I asked, “Why is this happening to me?” And I got my answer: Because you will DO SOMETHING ABOUT IT.
I’m one of the loudest advocates in Hollywood for people with disabilities. My mom used to say, “When someone is being unreasonable, go over their heads.” So whenever someone blatantly refused to give me a chance, I made friends with their bosses, the producers, the showrunners, the heads of marketing, even the heads of giant corporations. You’d be surprised at the caliber of friends I’ve made all over the world.
In my opinion, most girls in high heels walk sillier than me. Its film and television: head and shoulders; eyes and soul! What’s on the inside should matter more than a perfect outer package.
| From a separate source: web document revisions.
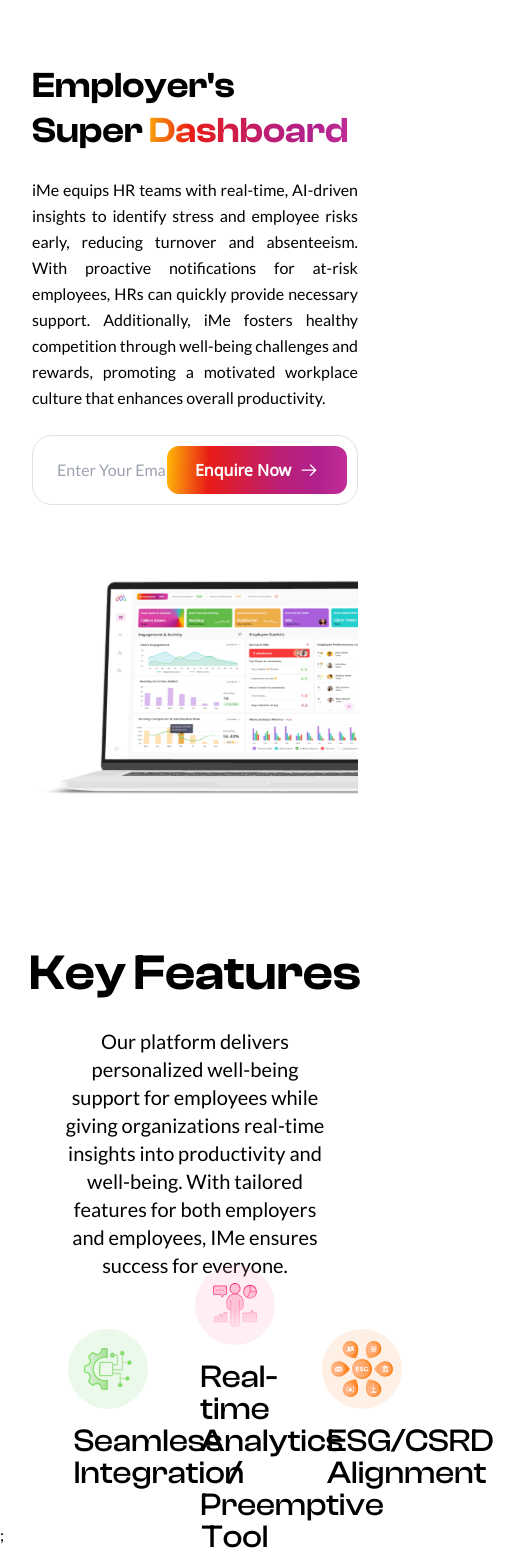
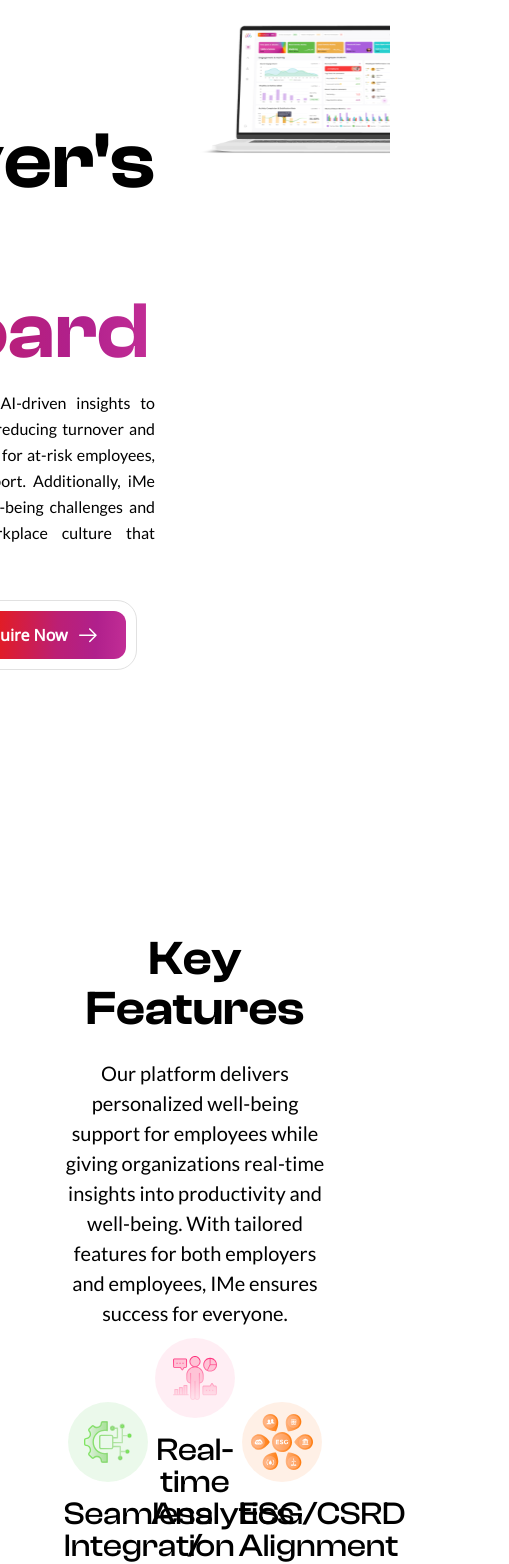
Before and after one commit to ansarali41/prj-ime-front-end, a Next.js app: page /solution/employer in a window 390 px wide. Shown: the part 165-1729 px from the top of the page, 509 px wide, since content can reach past the window. Built offline with nearby package versions, Linux system fonts and the light colour scheme.

Commit message:
employer page done

```diff
--- a/src/component/EmployeFeatureSection.js
+++ b/src/component/EmployeFeatureSection.js
@@ -60,7 +60,6 @@ const EmployeFeatureSection = () => {
                     </div>
                 </div>
             </div>
-            ;
         </>
     );
 };
--- a/src/component/EmployerAnalyticsSection.js
+++ b/src/component/EmployerAnalyticsSection.js
@@ -4,13 +4,22 @@ import Image from 'next/image';
 const EmployerAnalyticsSection = () => {
     return (
         <div className="w-full  h-auto flex justify-center items-center">
-            <div className="w-2/3 h-full flex  gap-40">
-                <div className="w-3/6 flex items-center">
-                    <Image src="/Images/AnalyticsCvrImg.svg" alt="GFG logo imported from public directory" width={1000} height={1000} className="relative -top-10" />
+            <div className="w-2/3 h-full flex items-center ">
+                <div className="w-7/12">
+                    <Image
+                        src="/Images/productivity-tools.svg"
+                        alt="GFG logo imported from public directory"
+                        width={1000}
+                        height={1000}
+                        className="relative -left-16 -top-4 w-full lg:w-[750px]"
+                    />
                 </div>
-                <div className="flex h-full flex-col gap-10  w-3/6 pt-20">
-                    <h1 className="font-semibold text-5xl leading-[50px] ">Real-time Analytics / Preemptive Tool</h1>
-                    <p className="font-medium text-xl leading-[33px] w-5/6">
+                <div className="w-full lg:w-5/12 flex flex-col gap-10">
+                    <h1 className="font-semibold text-5xl leading-[50px]">
+                        Real-time Analytics /<br />
+                        Preemptive Tool
+                    </h1>
+                    <p className="font-medium text-lg lg:text-xl leading-relaxed lg:leading-[33px] w-full lg:w-5/6 font-satoshi opacity-50">
                         Real-time analytics cater to practical insights into possible causes of stress, allowing for early interventions that reduce burnout and promote a healthy
                         work environment. This method decreases turnover while simultaneously driving sustained productivity and stronger team involvement.
                     </p>
--- a/src/component/EmployerESGSection.js
+++ b/src/component/EmployerESGSection.js
@@ -3,19 +3,29 @@ import Image from 'next/image';
 
 const EmployerESGSection = () => {
     return (
-        <div className="w-full h-auto flex justify-center items-center">
-            <div className="w-2/3 h-full flex">
-                <div className="flex h-full flex-col gap-8 w-1/2 pt-32">
-                    <h1 className="font-semibold text-5xl leading-[50px]">
+        <div className="w-full max-w-[1440px] mx-auto px-8 lg:px-24">
+            <div className="flex flex-col lg:flex-row justify-between items-center">
+                <div className="w-full lg:w-5/12 flex flex-col gap-8 lg:gap-10">
+                    <h1 className="text-[48px] font-semibold leading-[50px]">
                         ESG/CSRD <br /> Alignment
                     </h1>
-                    <p className="font-medium text-xl leading-[33px] w-5/6">
+                    <p className="font-medium text-lg lg:text-xl leading-relaxed lg:leading-[33px] w-full font-satoshi opacity-50">
                         iMe actively promotes staff well-being and burnout reduction, in line with business sustainability efforts and meeting ESG standards and CSRD. By promoting
                         a healthy, balanced workplace, the platform assists firms in demonstrating a commitment to social responsibility and long-term employee care.
                     </p>
                 </div>
-                <div className="w-1/2 flex items-center justify-center relative top-10">
-                    <Image src="/Images/ESGCvrImg.svg" alt="ESG and CSRD alignment illustration" width={1000} height={1000} className="relative -top-10" priority />
+
+                <div className="w-full lg:w-7/12 flex items-center justify-center lg:justify-start">
+                    <Image
+                        src="/Images/ESGCvrImg.svg"
+                        alt="Gamification Interface 1"
+                        width={0}
+                        height={0}
+                        sizes="100%"
+                        className="w-full lg:w-[750px] h-auto relative z-10"
+                        priority
+                        quality={100}
+                    />
                 </div>
             </div>
         </div>
--- a/src/component/EmployerFeatureSection.js
+++ b/src/component/EmployerFeatureSection.js
@@ -3,30 +3,61 @@ import React from 'react';
 
 const EmployerFeatureSection = () => {
     return (
-        <>
-            <div className="w-full  flex flex-col items-center py-16 gap-4 mt-10">
-                <h1 className="text-[3.125rem] font-semibold text-center">Key Features</h1>
-                <p className="text-xl font-medium text-center w-2/3">
+        <div className="w-full max-w-[1440px] h-auto mx-auto mt-60 px-16 lg:px-24">
+            <div className="w-full mx-auto">
+                <h1 className="text-[48px] font-semibold leading-[50px] text-center mb-6">Key Features</h1>
+
+                <p className="text-[20px] font-medium leading-[30px] text-center mb-16">
                     Our platform delivers personalized well-being support for employees while giving organizations real-time insights into productivity and <br />
                     well-being. With tailored features for both employers and employees, IMe ensures success for everyone.
                 </p>
-                <div className="w-2/3 h-[10.25rem] flex gap-10 pt-16">
-                    <div className="w-1/3 h-full  flex flex-col justify-center items-center gap-4">
-                        <Image src="/Images/integrationIcon.svg" alt="GFG logo imported from public directory" width={100} height={100} className="w-20 h-20" />
-                        <h1 className="text-[2rem] font-medium w-4/5 text-center leading-8">Seamless Integration</h1>
+                <div className="h-[10.25rem] flex justify-between items-center pt-4">
+                    <div className="w-1/3 h-full flex flex-col justify-center items-center gap-4 text-center">
+                        <Image
+                            src="/Images/integrationIcon.svg"
+                            alt="Seamless Integration Icon"
+                            width={0}
+                            height={0}
+                            sizes="80px"
+                            className="w-20 h-20"
+                            style={{ width: '80px', height: '80px' }}
+                            quality={100}
+                        />
+                        <h1 className="text-[2rem] font-medium w-full text-center leading-8">
+                            Seamless <br /> Integration
+                        </h1>
                     </div>
-                    <div className="w-1/3 h-full  flex flex-col justify-center items-center gap-4">
-                        <Image src="/Images/AnalyticsIcon.svg" alt="GFG logo imported from public directory" width={100} height={100} className="w-20 h-20" />
-                        <h1 className="text-[2rem] font-medium w-4/5 text-center leading-8">Real-time Analytics / Preemptive Tool</h1>
+                    <div className="w-1/3 h-full flex flex-col justify-center items-center gap-4 text-center">
+                        <Image
+                            src="/Images/AnalyticsIcon.svg"
+                            alt="Real-time Analytics Icon"
+                            width={0}
+                            height={0}
+                            sizes="80px"
+                            className="w-20 h-20"
+                            style={{ width: '80px', height: '80px' }}
+                            quality={100}
+                        />
+                        <h1 className="text-[2rem] font-medium w-full text-center leading-8">Real-time Analytics / Preemptive Tool</h1>
                     </div>
-                    <div className="w-1/3 h-full  flex flex-col justify-center items-center gap-4">
-                        <Image src="/Images/ESGicon.svg" alt="GFG logo imported from public directory" width={100} height={100} className="w-20 h-20" />
-                        <h1 className="text-[2rem] font-medium w-4/5 text-center leading-8">ESG/CSRD Alignment</h1>
+                    <div className="w-1/3 h-full flex flex-col justify-center items-center gap-4 text-center">
+                        <Image
+                            src="/Images/ESGicon.svg"
+                            alt="ESG/CSRD Alignment Icon"
+                            width={0}
+                            height={0}
+                            sizes="80px"
+                            className="w-20 h-20"
+                            style={{ width: '80px', height: '80px' }}
+                            quality={100}
+                        />
+                        <h1 className="text-[2rem] font-medium w-full text-center leading-8">
+                            ESG/CSRD <br /> Alignment
+                        </h1>
                     </div>
                 </div>
             </div>
-            ;
-        </>
+        </div>
     );
 };
 
--- a/src/component/EmployerHeroSection.js
+++ b/src/component/EmployerHeroSection.js
@@ -20,36 +20,30 @@ const EmployerHeroSection = () => {
     };
 
     return (
-        <div className="w-full max-w-[1440px] mx-auto px-8 lg:px-32 h-auto flex flex-col lg:flex-row justify-between py-8  relative">
-            <div className="w-full lg:w-6/12 h-auto flex justify-start lg:justify-end gap-8 lg:pr-16 py-10 lg:py-20 lg:pt-0">
-                <div className="flex flex-col gap-6 max-w-xl">
-                    <h1 className="font-semibold text-4xl lg:text-5xl leading-tight">
+        <div className="w-full px-16 lg:px-24 h-auto flex justify-between py-6 mt-2">
+            <div className="w-6/12 h-auto flex justify-end gap-6 pr-10 pt-24">
+                <div className="flex flex-col gap-4">
+                    <h1 className="font-clash-display font-semibold text-[80px] leading-[85px]">
                         Employer&apos;s <br />
                         Super
                         <span className="bg-text-gradient bg-clip-text text-transparent"> Dashboard</span>
                     </h1>
-                    <p className="font-normal text-base lg:text-xl leading-relaxed lg:leading-[28px] text-justify">
+
+                    <p className="font-normal text-base lg:text-xl leading-relaxed lg:leading-[28px] text-justify mb-3">
                         iMe equips HR teams with real-time, AI-driven insights to identify stress and employee risks early, reducing turnover and absenteeism. With proactive
                         notifications for at-risk employees, HRs can quickly provide necessary support. Additionally, iMe fosters healthy competition through well-being challenges
                         and rewards, promoting a motivated workplace culture that enhances overall productivity.
                     </p>
-                    <form onSubmit={handleSubmit(onSubmit)} className="w-full max-w-[27rem] pl-6 p-2.5 flex border border-[#E1E1E1] justify-between items-center rounded-[1.25rem]">
-                        <input {...register('email', { required: true })} type="text" placeholder="Enter Your Email ..." className="outline-none w-full bg-transparent" />
-                        <button
-                            type="submit"
-                            className="font-notoSans font-semibold min-w-[11.25rem] h-12 text-base
-                                flex gap-2 justify-center items-center rounded-xl
-                                text-white bg-theme-gradient hover:opacity-90
-                                transition-opacity whitespace-nowrap"
-                        >
-                            Enquire Now <GoArrowRight className="w-5 h-5" />
+                    <form onSubmit={handleSubmit(onSubmit)} className="w-[27rem] pl-6 p-2.5 flex border border-[#E1E1E1] justify-between items-center rounded-[1.25rem]">
+                        <input {...register('email', { required: true })} type="text" placeholder="Enter Your Email ..." className="outline-none" />
+                        <button className="font-notoSans font-semibold w-[11.25rem] h-12 text-base flex gap-2 justify-center items-center rounded-xl text-white bg-theme-gradient">
+                            Enquire Now <GoArrowRight className="w-6 h-8" />
                         </button>
                     </form>
                 </div>
             </div>
-
-            <div className="lg:absolute lg:right-0 lg:w-7/12 mt-8 lg:mt-0">
-                <Image src="/Images/EmployerCvrImg.svg" alt="Employer dashboard illustration" width={1000} height={800} className="w-full h-auto object-contain" priority />
+            <div className="absolute right-0 w-6/12">
+                <Image src="/Images/EmployerCvrImg.svg" alt="Leaderboard Illustration" width={0} height={0} sizes="100%" className="w-full h-auto" />
             </div>
         </div>
     );
--- a/src/component/EmployerIntegrationSection.js
+++ b/src/component/EmployerIntegrationSection.js
@@ -3,20 +3,30 @@ import Image from 'next/image';
 
 const EmployerIntegrationSection = () => {
     return (
-        <div className="w-full h-auto flex justify-center items-center ">
-            <div className="w-2/3 h-full flex ">
-                <div className="flex h-full flex-col gap-8 w-1/2 pt-32">
-                    <h1 className="font-semibold text-5xl leading-[50px] ">
+        <div className="w-full max-w-[1440px] mx-auto px-8 lg:px-24">
+            <div className="flex  py-20">
+                <div className="w-full lg:w-[45%] flex flex-col gap-8 lg:gap-10 lg:pt-32">
+                    <h1 className="text-[48px] font-semibold leading-[50px]">
                         Seamless <br /> Integration
                     </h1>
-                    <p className="font-medium text-xl leading-[33px] w-5/6">
+                    <p className="font-medium text-lg lg:text-xl leading-relaxed lg:leading-[33px] w-full lg:w-5/6 font-satoshi opacity-50">
                         The seamless integration with work schedules, well-being goals, and activity data creates a streamlined, non-intrusive experience that improves well-being
                         while maintaining productivity. This smart alignment makes sure well-being efforts seamlessly integrate into daily routines, benefiting employees&apos;
                         well-being and focus while allowing them to perform at their peak.
                     </p>
                 </div>
-                <div className="w-1/2 flex items-center justify-center ">
-                    <Image src="/Images/Dashboard.svg" alt="GFG logo imported from public directory" width={1000} height={1000} className="w-full h-auto object-contain" />
+
+                <div className="w-full lg:w-[55%]">
+                    <Image
+                        src="/Images/Dashboard.svg"
+                        alt="Dashboard Illustration"
+                        width={0}
+                        height={0}
+                        sizes="100%"
+                        className="w-full lg:w-[729px] h-auto object-contain"
+                        priority
+                        quality={100}
+                    />
                 </div>
             </div>
         </div>
--- a/src/component/EmployerOrganizationSection.js
+++ b/src/component/EmployerOrganizationSection.js
@@ -10,39 +10,32 @@ const EmployerOrganizationSection = () => {
     return (
         <div className="w-full h-auto flex justify-center py-20">
             <div className="w-3/4 h-auto rounded-[2.5rem] flex  bg-theme-gradient ">
-                <div className="w-1/2 flex flex-col p-10 gap-8">
-                    <h1 className="text-6xl font-semibold text-white leading-[4.5rem]">Need more info?</h1>
-                    <p className="text-xl font-medium text-white leading-5">
+                <div className="w-6/12 flex flex-col p-[4.5rem] gap-8 relative bg-[url('/Images/map-bg.png')] bg-cover bg-no-repeat">
+                    <h1 className="text-[60px] font-semibold leading-[73.8px] text-white">Need more info?</h1>
+                    <p className="text-[20px] font-normal leading-[24px] text-white/90">
                         Not sure which plan is right for you? Contact our sales team to discuss your organization’s specific needs and we’ll help you choose the perfect solution.
                     </p>
                     <button
                         onClick={() => dispatch(setEnquiryModal(true))}
-                        className="font-notoSans font-semibold w-60 h-12 text-base py-4 flex gap-2 justify-center items-center rounded-xl text-white bg-transparent border border-white"
+                        className="font-notoSans w-48 h-12
+                        flex gap-2 justify-center items-center rounded-xl
+                        text-white bg-transparent border border-white
+                        hover:bg-white/10 transition-colors duration-300
+                    text-[16px] font-semibold leading-[21.79px]"
                     >
                         Enquire Now <GoArrowRight className="w-6 h-8" />
                     </button>
                 </div>
-                <div className="w-1/2 flex justify-center items-center relative right-8">
+                <div className="w-6/12 flex justify-center items-center relative right-12 -bottom-3">
                     <Image
-                        src="/Images/ManagementDashboard.svg"
+                        src="/Images/employeer-dashboard.svg"
                         alt="GFG logo imported from public directory"
-                        width={100}
-                        height={100}
-                        className="w-[50.125rem] h-[28.563rem] absolute"
-                    />
-                    <Image
-                        src="/Images/AddemployeeForm.svg"
-                        alt="GFG logo imported from public directory"
-                        width={100}
-                        height={100}
-                        className="w-[15.125rem] h-[17.438rem] absolute -bottom-24 left-0 z-10"
-                    />
-                    <Image
-                        src="/Images/Statistics.svg"
-                        alt="GFG logo imported from public directory"
-                        width={100}
-                        height={100}
-                        className="w-[20.813rem] h-[8.188rem] absolute -top-16 right-[-25px] z-10"
+                        width={0}
+                        height={0}
+                        sizes="100%"
+                        className="w-[50rem] h-[35rem] absolute"
+                        priority
+                        quality={100}
                     />
                 </div>
             </div>
--- a/src/component/HeroSection.js
+++ b/src/component/HeroSection.js
@@ -27,7 +27,7 @@ const HeroSection = () => {
                         <span className="bg-text-gradient bg-clip-text text-transparent"> iMe!</span>
                     </h1>
 
-                    <p className="font-normal text-lg leading-[28px] text-left">
+                    <p className="font-normal text-lg leading-[28px] text-left mb-3">
                         Workplace well-being gaps are quietly undermining your organization&apos;s growth. Poor employee lifestyle choices contribute to almost $2 trillion in
                         annual losses from work-related stress, low productivity, and missed days due to chronic conditions. When employees struggle with stress, lack of work-life
                         balance, or personal well-being challenges, productivity drops and turnover rises.
```
Also changed, not shown: public/Images/employeer-dashboard.svg (added), public/Images/productivity-tools.svg (added).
In my dreams, there will be a day when my walk is honored, and I am seen as the indomitable, fearless woman that I am.
DR: SHELLIE: What has been your favorite role thus far?
GRUBBA: My favorite roles have been on the stage because, there, I have played the leads and brought my life to great roles. For film, my favorite role is yet to come, but I enjoyed doing Wild Oats because I got to work with Jessica Lange, who was my inspiration when I was young. For TV, Alice Ann on Game Of Silence, because she goes from 35 years old to nearly 60, from an out-of-control, wild, love-starved alcoholic, to a wise, strong, meddling mother who truly cares. The showrunner, David Hudgins, let me bring my fire and sass to the role and made me feel like a valued team member. And of course, the notorious Precious Ryan on Sons of Anarchy—a fearless, fierce protector of her children, and the only female character strong enough to survive and remove herself and her children from the lure of the club. In fact, they come to her for help!
DR: SHELLIE: Tell us about your family and personal history with cancer?
GRUBBA: My mother died of ovarian cancer 26 years ago. My father died of thyroid cancer 20 years ago. I was diagnosed with thyroid cancer in my 30s and then the genetic syndrome my mom had, so I’m facing the same things that killed BOTH my parents. So far, I’m winning! I went totally plant-based vegan, and visit my doctors at MD Anderson Cancer Center yearly to make sure all is well. I’ve since coached a lot of people through cancer battles. Maybe some of us go into battle young so we can show others how to fight and win.
DR: SHELLIE: How do you keep going when the cards seem stacked against you?
GRUBBA: Many things have helped keep me going. My mom’s words of wisdom still ring in my ears when things get tough. My dad taught me how to work hard and build a strong will. That work ethic has gotten me through great challenges while still building a career and working. I have postponed surgery and cancer treatments so I could finish shows. I’ve gone to auditions on crutches, classes in wheelchairs, and taped auditions just hours after coming out of anesthesia. Every day, I do the best I can with whatever is on my plate.
When I get sad, I turn on my favorite music so it drowns out my sorrows and gets my spirit dancing again. Also, knowing my purpose has kept me going. I don’t want one more kid EVER to endure what I was forced to endure as a child with a disability. I will find a way to get this world to finally understand, accept, and honor people with disabilities.
My childhood memories have driven me to remain in this business until I have a voice, because I want to create a world where kids with challenges won’t experience abuse and isolation. I share my stories so people will realize what we as a society do to kids with challenges. I want these kids to be celebrated for their strengths.
DR: SHELLIE: What is your message of inspiration for the world?
GRUBBA: We all have a specific purpose, and when we find and honor it, we contribute to the evolution of all humanity. We need to shine, not just for us, but for everyone. Some of us are meant to lead, others to support. All of us are equal; we just have different gifts to share. So, find your purpose, find your allies, speak up, show up, stand up, take risks, and make a meaningful difference before your time is up.